First bombing: The first explosion took place before 7 a.m. on March 2, when a package exploded on the front porch of a house on Haveford Drive, located just east of Interstate 35 in North Austin.

The victim, 39-year-old Stephan House, was taken to St. David’s Round Rock where he died about 8 a.m.

Austin police said the package was left with the intention to hurt or possibly kill someone.

Second bombing: The second explosion took place on March 12, around 6:50 a.m. at a home located on Oldfort Hill Drive, which is near East Martin Luther King Jr. Boulevard in East Austin.

This blast, which occurred in the home's kitchen, claimed the life of 17-year-old Draylen Mason. The explosion also injured his mother.

Third bombing: Hours later, around noon on March 12, a third package exploded at a home on Galindo Street in East Austin.

A 75-year-old Hispanic woman was severely injured when she picked up a package from her front porch. She was last listed in critical but stable condition at Dell Seton Medical.

Fourth bombing: The fourth explosion occurred on March 18 around 8:42 p.m. on the 4800 block of Dawn Song Drive.

A 22-year-old man and a 23-year-old man, both white, were walking down a neighborhood road when they apparently tripped an explosion.

This explosion differed from the others, because, according to Interim Police Chief Brian Manley, what was most likely a tripwire detonated the device.

Manley urged anyone in the Travis Country neighborhood who may have surveillance footage from Sunday to reach out to APD at 512-974-5210 so that investigators can review it.

Fifth bombing: At least one person is hurt after a bomb went off at a FedEx plant in Schertz, Texas, on Tuesday, March 20, 2018.

A total of 340 special agents are now in Austin investigating.

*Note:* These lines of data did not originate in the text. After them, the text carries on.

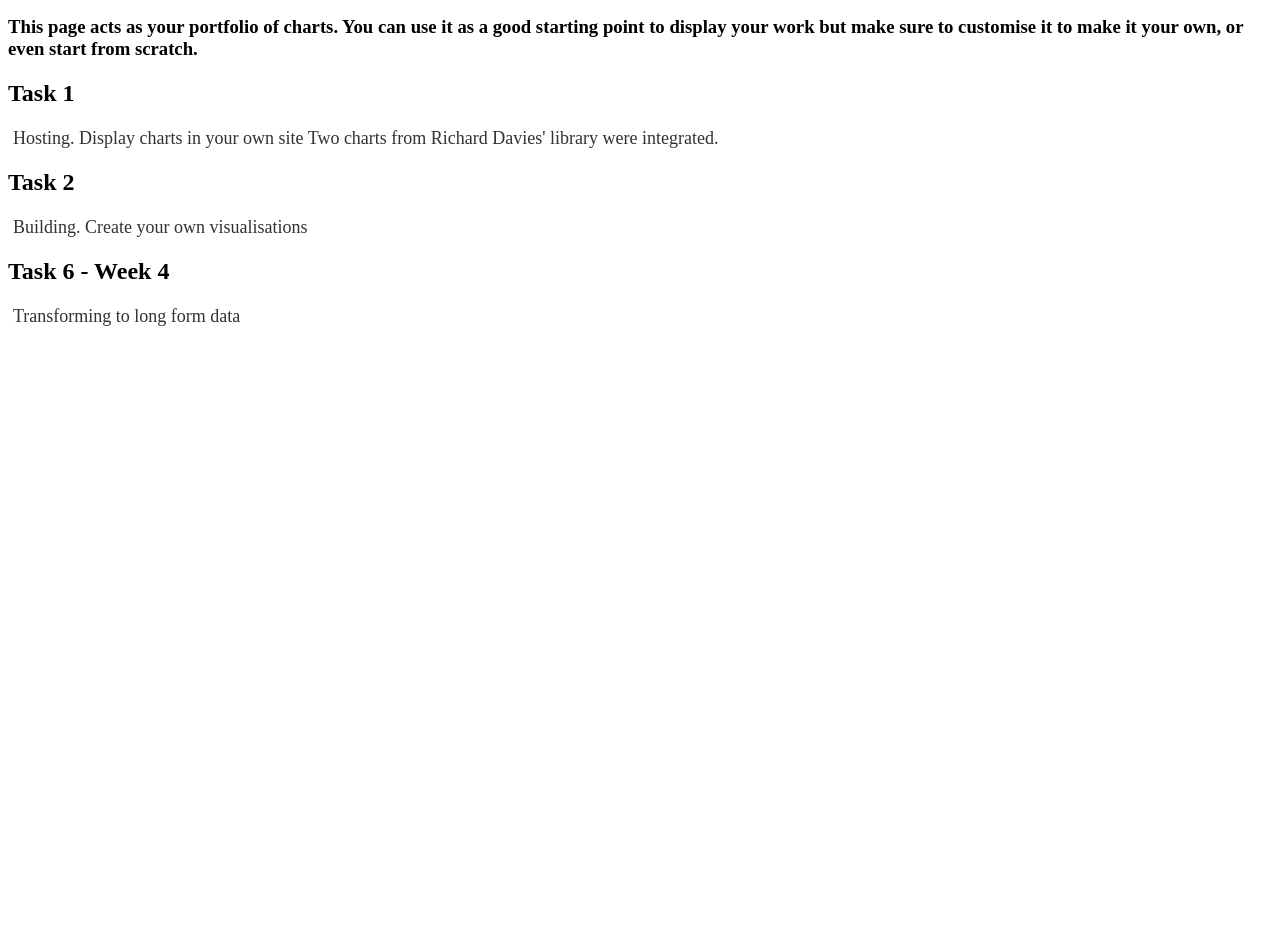
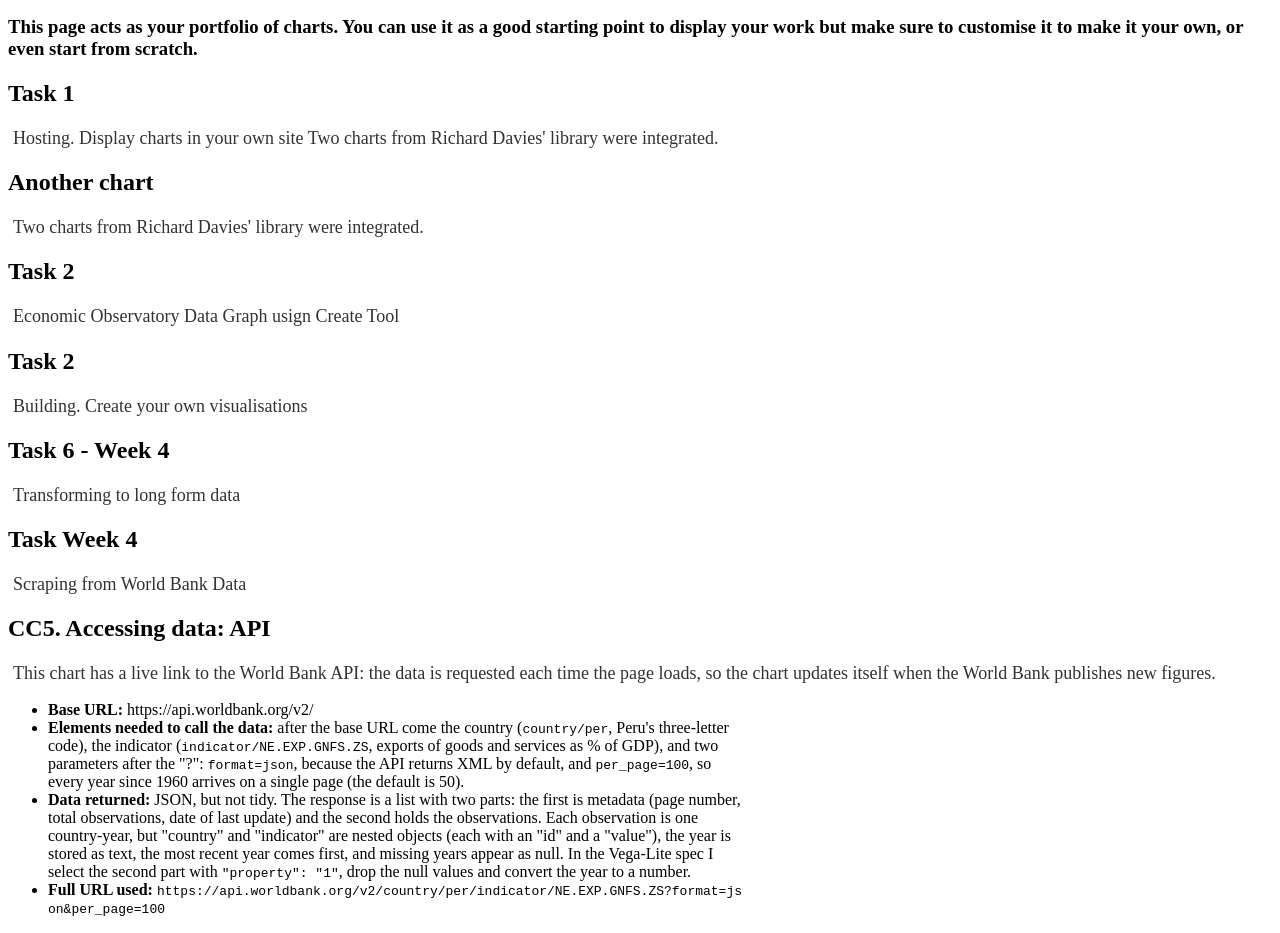
Before and after one commit to valerymaco/valerymaco.github.io, a plain HTML site: page index.html in a window 1280 px wide. Shown: the part 131-1064 px from the top of the page. Before the commit the page ends 800 px from the top, so only its background shows below. Drawn offline with Linux system fonts and the light colour scheme; a script that the page names is missing.

Commit message:
Add files via upload

```diff
--- a/index.html
+++ b/index.html
@@ -60,7 +60,6 @@ if you find that useful -->
     </h3>
 
     <!-- We're organising the page into sections, with each section containing a chart, title and a description -->
-    <section>
         <div class="chart-description">
             <h2>Task 1</h2>
             <p> <!-- This is a paragraph, it's the main way to display text on a web page -->
@@ -71,9 +70,29 @@ if you find that useful -->
 
         <!-- This element will contain our vega-lite chart -->
         <figure id="Location1"></figure> <!-- we give it an id so we can put a vega-lite graph here with VegaEmbed -->
+    </section>
+ <section>
+        <div class="chart-description">
+            <h2>Another chart</h2>
+            <p> <!-- This is a paragraph, it's the main way to display text on a web page -->
+                Two charts from Richard Davies' library were integrated.
+            </p>
+        </div>
+
+        <!-- This element will contain our vega-lite chart -->
+        <figure id="Location4"></figure> <!-- we give it an id so we can put a vega-lite graph here with VegaEmbed -->
+
+        <section>
+            <h2>Task 2</h2>
+            <p> <!-- This is a paragraph, it's the main way to display text on a web page -->
+                Economic Observatory Data Graph usign Create Tool
+            </p>
+        </div>
+
+        <!-- This element will contain our vega-lite chart -->
+        <figure id="Location3"></figure> <!-- we give it an id so we can put a vega-lite graph here with VegaEmbed -->
 
     </section>
-
     <section>
         <div class="chart-description">
             <h2>Task 2</h2>
@@ -98,13 +117,53 @@ if you find that useful -->
         <!-- This element will contain our vega-lite chart -->
         <figure id="Location6"></figure> <!-- we give it an id so we can put a vega-lite graph here with VegaEmbed -->
 
+ <section>
+        <div class="chart-description">
+            <h2>Task Week 4 </h2>
+            <p> <!-- This is a paragraph, it's the main way to display text on a web page -->
+                Scraping from World Bank Data
+            </p>
+        </div>
+
+        <!-- This element will contain our vega-lite chart -->
+        <figure id="Location7"></figure> <!-- we give it an id so we can put a vega-lite graph here with VegaEmbed -->
+
     </section>
-
     <!-- Do you want to add more sections? -->
         <!-- Try copying pasting the section above -->
         <!-- You'll need to change the id of the figure "<figure id="Location2"... -->
         <!-- ... and add a new variable for the graph spec in the script at the bottom of the page -->
 
+
+            <!-- ===================== CC5. ACCESSING DATA: API ===================== -->
+    <section>
+        <div class="chart-description">
+            <h2>CC5. Accessing data: API</h2>
+            <p>
+                This chart has a live link to the World Bank API: the data is requested each time the page loads,
+                so the chart updates itself when the World Bank publishes new figures.
+            </p>
+        </div>
+
+        <figure id="LocationAPI"></figure>
+
+        <ul style="max-width: 700px;">
+            <li><strong>Base URL:</strong> https://api.worldbank.org/v2/</li>
+            <li><strong>Elements needed to call the data:</strong> after the base URL come the country
+                (<code>country/per</code>, Peru's three-letter code), the indicator
+                (<code>indicator/NE.EXP.GNFS.ZS</code>, exports of goods and services as % of GDP), and two
+                parameters after the "?": <code>format=json</code>, because the API returns XML by default, and
+                <code>per_page=100</code>, so every year since 1960 arrives on a single page (the default is 50).</li>
+            <li><strong>Data returned:</strong> JSON, but not tidy. The response is a list with two parts: the
+                first is metadata (page number, total observations, date of last update) and the second holds
+                the observations. Each observation is one country-year, but "country" and "indicator" are nested
+                objects (each with an "id" and a "value"), the year is stored as text, the most recent year comes
+                first, and missing years appear as null. In the Vega-Lite spec I select the second part with
+                <code>"property": "1"</code>, drop the null values and convert the year to a number.</li>
+            <li><strong>Full URL used:</strong>
+                <code style="word-break: break-all;">https://api.worldbank.org/v2/country/per/indicator/NE.EXP.GNFS.ZS?format=json&amp;per_page=100</code></li>
+        </ul>
+    </section>
 
     <!-- This is a script, it's a way to run JavaScript code on the page -->
     <script>
@@ -120,10 +179,32 @@ if you find that useful -->
 
         vegaEmbed('#Location2', chart2)
 
-         let chart3 = "https://raw.githubusercontent.com/RDeconomist/RDeconomist.github.io/refs/heads/main/charts/library/chartLine3.json"; // We're storing the URL of the graph we want to display in a variable
+        let chart5 = "GraphEconomicObs.json"; // We're storing the URL of the graph we want to display in a variable
+        // You should have a spec for a graph in this same folder. Just specify its name here, e.g. let figure_1_spec = "chart1.json"
+
+        vegaEmbed('#Location3', chart5)
+
+         let chart3 = "taskweek4.json"; // We're storing the URL of the graph we want to display in a variable
         // You should have a spec for a graph in this same folder. Just specify its name here, e.g. let figure_1_spec = "chart1.json"
 
         vegaEmbed('#Location6', chart3)
+
+
+         let chart4 = "Graph2.json"; // We're storing the URL of the graph we want to display in a variable
+        // You should have a spec for a graph in this same folder. Just specify its name here, e.g. let figure_1_spec = "chart1.json"
+
+        vegaEmbed('#Location4', chart4)
+
+
+         let chart7 = "GraphAgriculture.json"; // We're storing the URL of the graph we want to display in a variable
+        // You should have a spec for a graph in this same folder. Just specify its name here, e.g. let figure_1_spec = "chart1.json"
+
+        vegaEmbed('#Location7', chart7)
+
+        let chartAPI = "apiChart.json";
+        vegaEmbed('#LocationAPI', chartAPI)
+
+
         // We're using the vegaEmbed function to put a graph in the element with id figure_1
         // Do you want to add more graphs?
         // try defining a new variable for figure_2_spec, adding VegaEmbed for Location2, and adding a new section in the HTML
@@ -134,6 +215,8 @@ if you find that useful -->
 
     </script>
 
+
+
 </body>
 
 </html>
```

The Federal Bureau of Investigation, Schertz police, the Bureau of Alcohol Tobacco Firearms and Explosives, San Antonio bomb squad, and Home Land Security are investigating.

The Associated Press contributed to this story.